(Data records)

::::::::

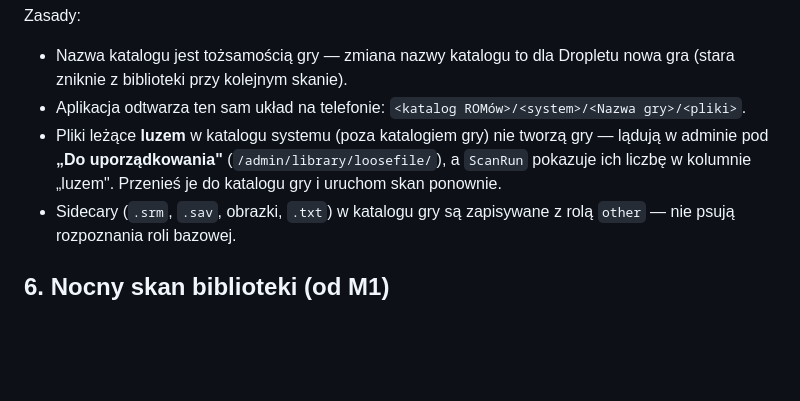
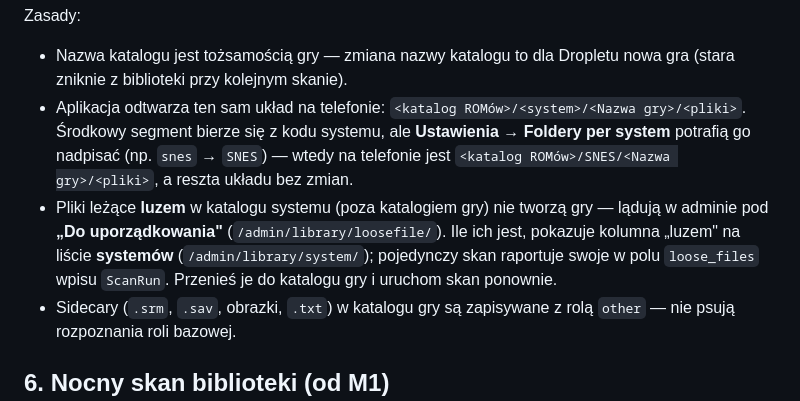
Before and after one commit to johniak/droplet, a Markdown page: docs/deploy.md, the part around the change. Drawn GitHub-style; blank space fills up the shorter version.

Commit message:
docs: sprostowanie kolumny „luzem" i foldery per system
Liczbę plików luzem pokazuje lista systemów w adminie, a nie `ScanRun` —
ten ma pole `loose_files` z własnego przebiegu. Dopisane też, że foldery
per system nadpisują środkowy segment ścieżki na telefonie.

Co-Authored-By: Claude Fable 5.1 <noreply@anthropic.com>
Claude-Session: https://claude.ai/code/session_01Dj7aAe1fzHbpBTX1o5kXa5

```diff
--- a/docs/deploy.md
+++ b/docs/deploy.md
@@ -134,11 +134,16 @@ Zasady:
 - Nazwa katalogu jest tożsamością gry — zmiana nazwy katalogu to dla Dropletu
   nowa gra (stara zniknie z biblioteki przy kolejnym skanie).
 - Aplikacja odtwarza ten sam układ na telefonie:
-  `<katalog ROMów>/<system>/<Nazwa gry>/<pliki>`.
+  `<katalog ROMów>/<system>/<Nazwa gry>/<pliki>`. Środkowy segment bierze się z
+  kodu systemu, ale **Ustawienia → Foldery per system** potrafią go nadpisać
+  (np. `snes` → `SNES`) — wtedy na telefonie jest
+  `<katalog ROMów>/SNES/<Nazwa gry>/<pliki>`, a reszta układu bez zmian.
 - Pliki leżące **luzem** w katalogu systemu (poza katalogiem gry) nie tworzą gry —
-  lądują w adminie pod **„Do uporządkowania"** (`/admin/library/loosefile/`), a
-  `ScanRun` pokazuje ich liczbę w kolumnie „luzem". Przenieś je do katalogu gry
-  i uruchom skan ponownie.
+  lądują w adminie pod **„Do uporządkowania"** (`/admin/library/loosefile/`).
+  Ile ich jest, pokazuje kolumna „luzem" na liście **systemów**
+  (`/admin/library/system/`); pojedynczy skan raportuje swoje w polu
+  `loose_files` wpisu `ScanRun`. Przenieś je do katalogu gry i uruchom skan
+  ponownie.
 - Sidecary (`.srm`, `.sav`, obrazki, `.txt`) w katalogu gry są zapisywane z rolą
   `other` — nie psują rozpoznania roli bazowej.
 
```
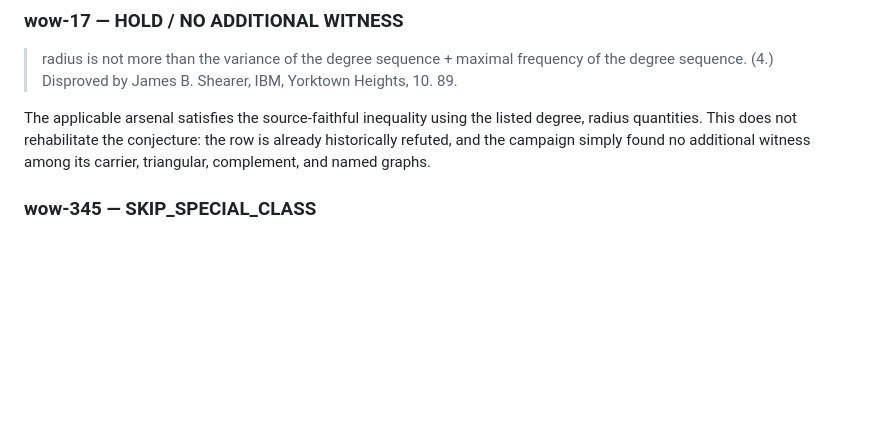
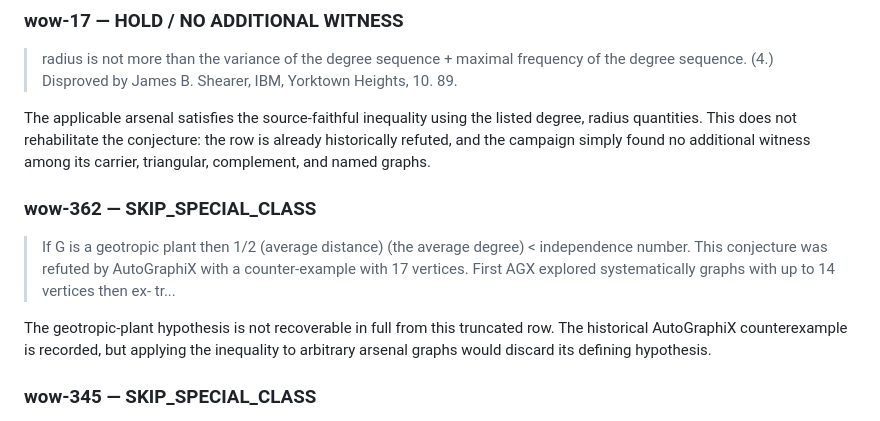
Before and after one commit to Kuberwastaken/c5-k4, a Markdown page: results/expansion/wow1_resolved_part1.md, the part around the change. Drawn GitHub-style; blank space fills up the shorter version.

Commit message:
wow1 resolved<450: evaluate wow-362

```diff
--- a/results/expansion/wow1_resolved_part1.md
+++ b/results/expansion/wow1_resolved_part1.md
@@ -85,6 +85,12 @@ The applicable arsenal satisfies the source-faithful inequality using the listed
 > radius is not more than the variance of the degree sequence + maximal frequency of the degree sequence. (4.) Disproved by James B. Shearer, IBM, Yorktown Heights, 10. 89.
 
 The applicable arsenal satisfies the source-faithful inequality using the listed degree, radius quantities. This does not rehabilitate the conjecture: the row is already historically refuted, and the campaign simply found no additional witness among its carrier, triangular, complement, and named graphs.
+
+### wow-362 — SKIP_SPECIAL_CLASS
+
+> If G is a geotropic plant then 1/2 (average distance) (the average degree) < independence number. This conjecture was refuted by AutoGraphiX with a counter-example with 17 vertices. First AGX explored systematically graphs with up to 14 vertices then ex- tr...
+
+The geotropic-plant hypothesis is not recoverable in full from this truncated row. The historical AutoGraphiX counterexample is recorded, but applying the inequality to arbitrary arsenal graphs would discard its defining hypothesis.
 
 ### wow-345 — SKIP_SPECIAL_CLASS
 
```
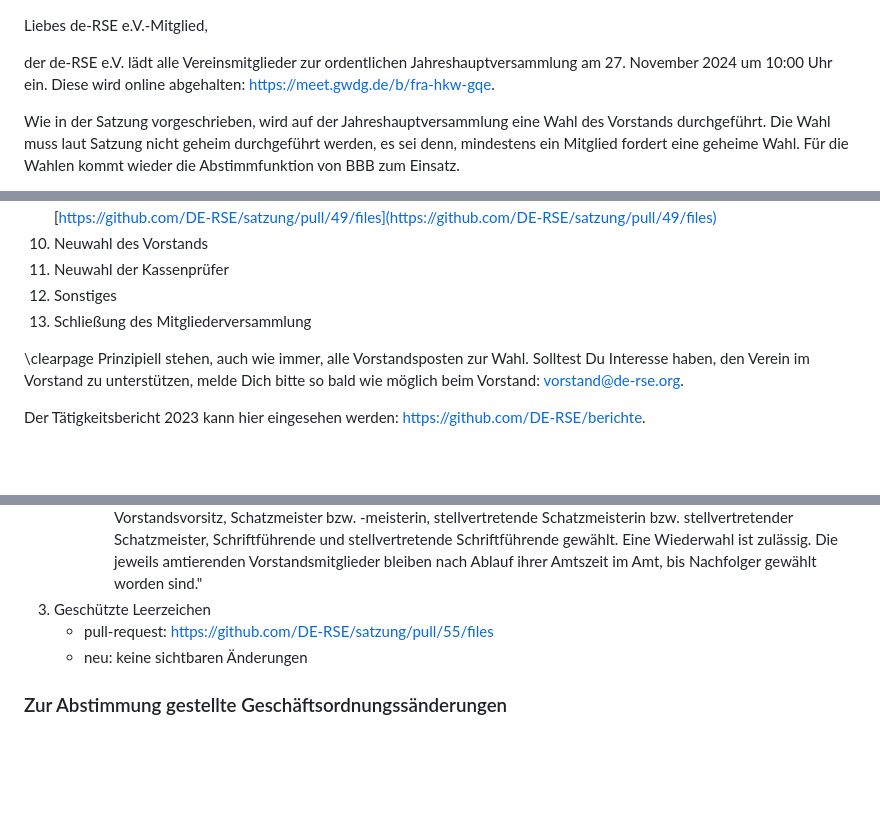
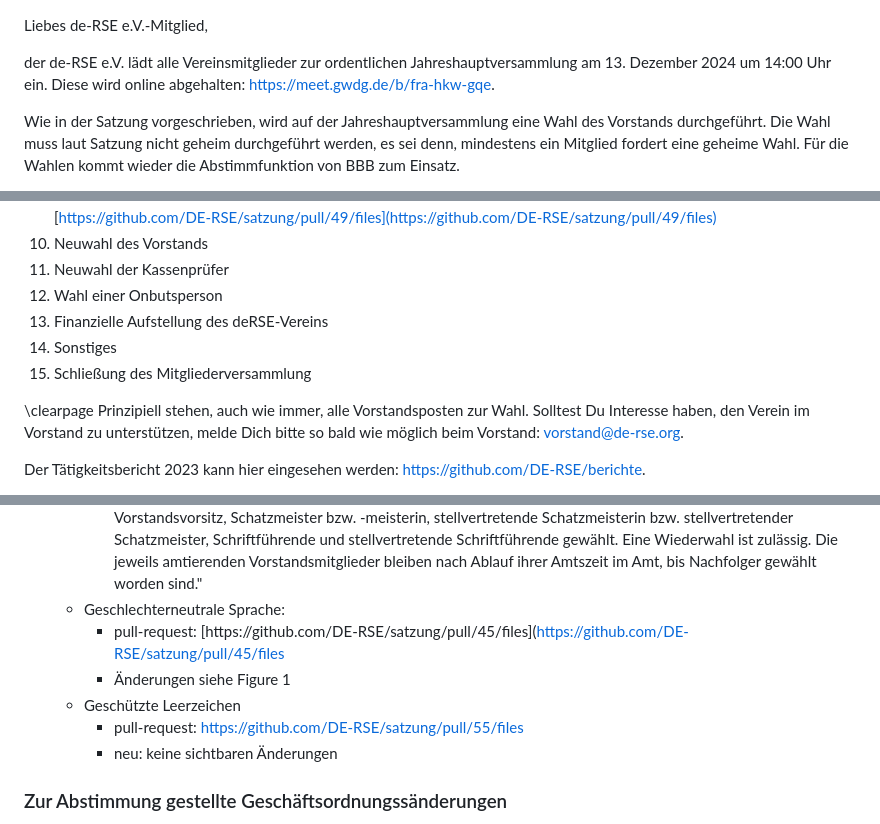
Before and after one commit to DE-RSE/materials, a Markdown page: Einladung_Jahreshauptversammlung/Einladung_Jahreshauptversammlung_2024.md, 3 parts joined by grey strips. Drawn GitHub-style; blank space fills up the shorter version.

Commit message:
Änderungen in Folge Verschiebung

```diff
--- a/Einladung_Jahreshauptversammlung/Einladung_Jahreshauptversammlung_2024.md
+++ b/Einladung_Jahreshauptversammlung/Einladung_Jahreshauptversammlung_2024.md
@@ -1,6 +1,6 @@
 Liebes de-RSE e.V.-Mitglied,
 
-der de-RSE e.V. lädt alle Vereinsmitglieder zur ordentlichen Jahreshauptversammlung am 27. November 2024 um 10:00 Uhr ein. Diese wird online abgehalten: <https://meet.gwdg.de/b/fra-hkw-gqe>.
+der de-RSE e.V. lädt alle Vereinsmitglieder zur ordentlichen Jahreshauptversammlung am 13. Dezember 2024 um 14:00 Uhr ein. Diese wird online abgehalten: <https://meet.gwdg.de/b/fra-hkw-gqe>.
 
 
 Wie in der Satzung vorgeschrieben, wird auf der Jahreshauptversammlung eine Wahl des Vorstands durchgeführt. Die Wahl muss laut Satzung nicht geheim durchgeführt werden, es sei denn, mindestens ein Mitglied fordert eine geheime Wahl. Für die Wahlen kommt wieder die Abstimmfunktion von BBB zum Einsatz.
@@ -32,8 +32,10 @@ Auf der Tagesordnung stehen folgende Themen:
     • erreichbar unter: [https://github.com/DE-RSE/satzung/pull/49/files](https://github.com/DE-RSE/satzung/pull/49/files)
 10. Neuwahl des Vorstands
 11. Neuwahl der Kassenprüfer
-12. Sonstiges
-13. Schließung des Mitgliederversammlung
+12. Wahl einer Onbutsperson
+13. Finanzielle Aufstellung des deRSE-Vereins
+14. Sonstiges
+15. Schließung des Mitgliederversammlung
 
 \clearpage
 Prinzipiell stehen, auch wie immer, alle Vorstandsposten zur Wahl. Solltest Du Interesse haben, den Verein im Vorstand zu unterstützen, melde Dich bitte so bald wie möglich beim Vorstand: vorstand@de-rse.org.
@@ -76,9 +78,12 @@ Euer Vorstand
     - Punkt 8-viii:
       - alt: "Die Amtsdauer der Vorstandsmitglieder beträgt **ein Jahr**. Sie werden von der Mitgliederversammlung aus den ordentlichen Mitgliedern des Vereins gewählt. Es werden nacheinander Vorstandsvorsitz, stellvertretender Vorstandsvorsitz, Schatzmeister bzw. -meisterin, stellvertretende Schatzmeisterin bzw. stellvertretender Schatzmeister, Schriftführende und stellvertretende Schriftführende gewählt. Eine Wiederwahl ist zulässig. Die jeweils amtierenden Vorstandsmitglieder bleiben nach Ablauf ihrer Amtszeit im Amt, bis Nachfolger gewählt worden sind."
       - neu: "Die Amtsdauer der Vorstandsmitglieder beträgt **zwei Jahre**. Sie werden von der Mitgliederversammlung aus den ordentlichen Mitgliedern des Vereins gewählt. Es werden nacheinander Vorstandsvorsitz, stellvertretender Vorstandsvorsitz, Schatzmeister bzw. -meisterin, stellvertretende Schatzmeisterin bzw. stellvertretender Schatzmeister, Schriftführende und stellvertretende Schriftführende gewählt. Eine Wiederwahl ist zulässig. Die jeweils amtierenden Vorstandsmitglieder bleiben nach Ablauf ihrer Amtszeit im Amt, bis Nachfolger gewählt worden sind."
-3. Geschützte Leerzeichen
-   - pull-request: [https://github.com/DE-RSE/satzung/pull/55/files](https://github.com/DE-RSE/satzung/pull/55/files)
-   - neu: keine sichtbaren Änderungen
+    - Geschlechterneutrale Sprache:
+      - pull-request: [https://github.com/DE-RSE/satzung/pull/45/files](https://github.com/DE-RSE/satzung/pull/45/files
+      - Änderungen siehe Figure 1
+    - Geschützte Leerzeichen
+      - pull-request: [https://github.com/DE-RSE/satzung/pull/55/files](https://github.com/DE-RSE/satzung/pull/55/files)
+      - neu: keine sichtbaren Änderungen
 
 
 ### Zur Abstimmung gestellte Geschäftsordnungssänderungen
```
Also changed, not shown: other parts of Einladung_Jahreshauptversammlung/Einladung_Jahreshauptversammlung_2024.md (+3 -0 lines).
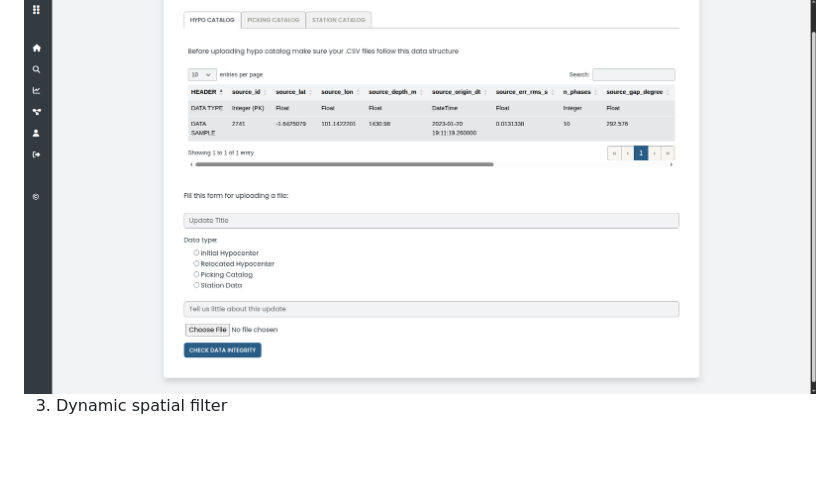
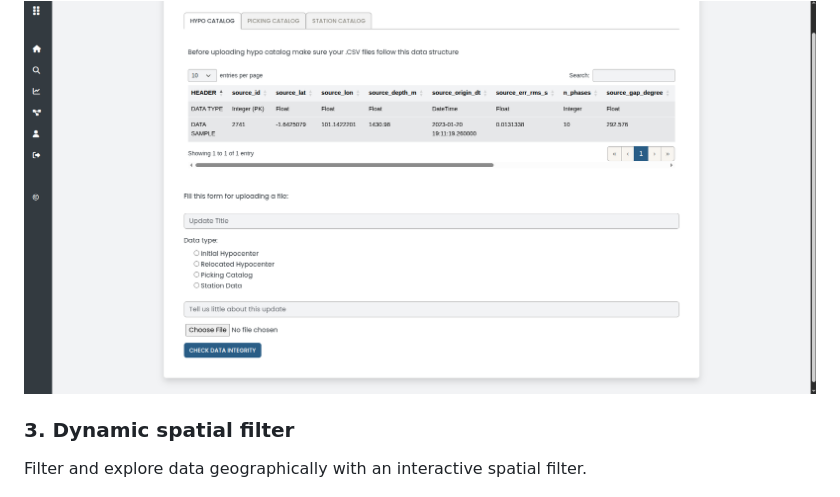
Before and after one commit to bgjx/meq-data-app, a Markdown page: README.md, the part around the change printed below. GitHub-like rendering; blank space fills up the shorter version.

```diff
--- a/README.md
+++ b/README.md
@@ -45,7 +47,8 @@ Utilizing **Plotly JS**, it provides swift and interactive visualizations includ
     <img src='documentation/feature_captures/upload_form.png'>
 </div>
 
-3. Dynamic spatial filter
+### 3. Dynamic spatial filter
+Filter and explore data geographically with an interactive spatial filter.
 <div align='center'>
     <img src='documentation/feature_captures/filter.png'>
 </div>
```
Also changed, not shown: other parts of README.md (+9 -4 lines).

::::::::

| TASK DESCRIPTION |
Looking at the records above, which lines contain "uporządkowania"? Copy those lines.

| RESPONSE BOX |
-  lądują w adminie pod **„Do uporządkowania"** (`/admin/library/loosefile/`), a
+  lądują w adminie pod **„Do uporządkowania"** (`/admin/library/loosefile/`).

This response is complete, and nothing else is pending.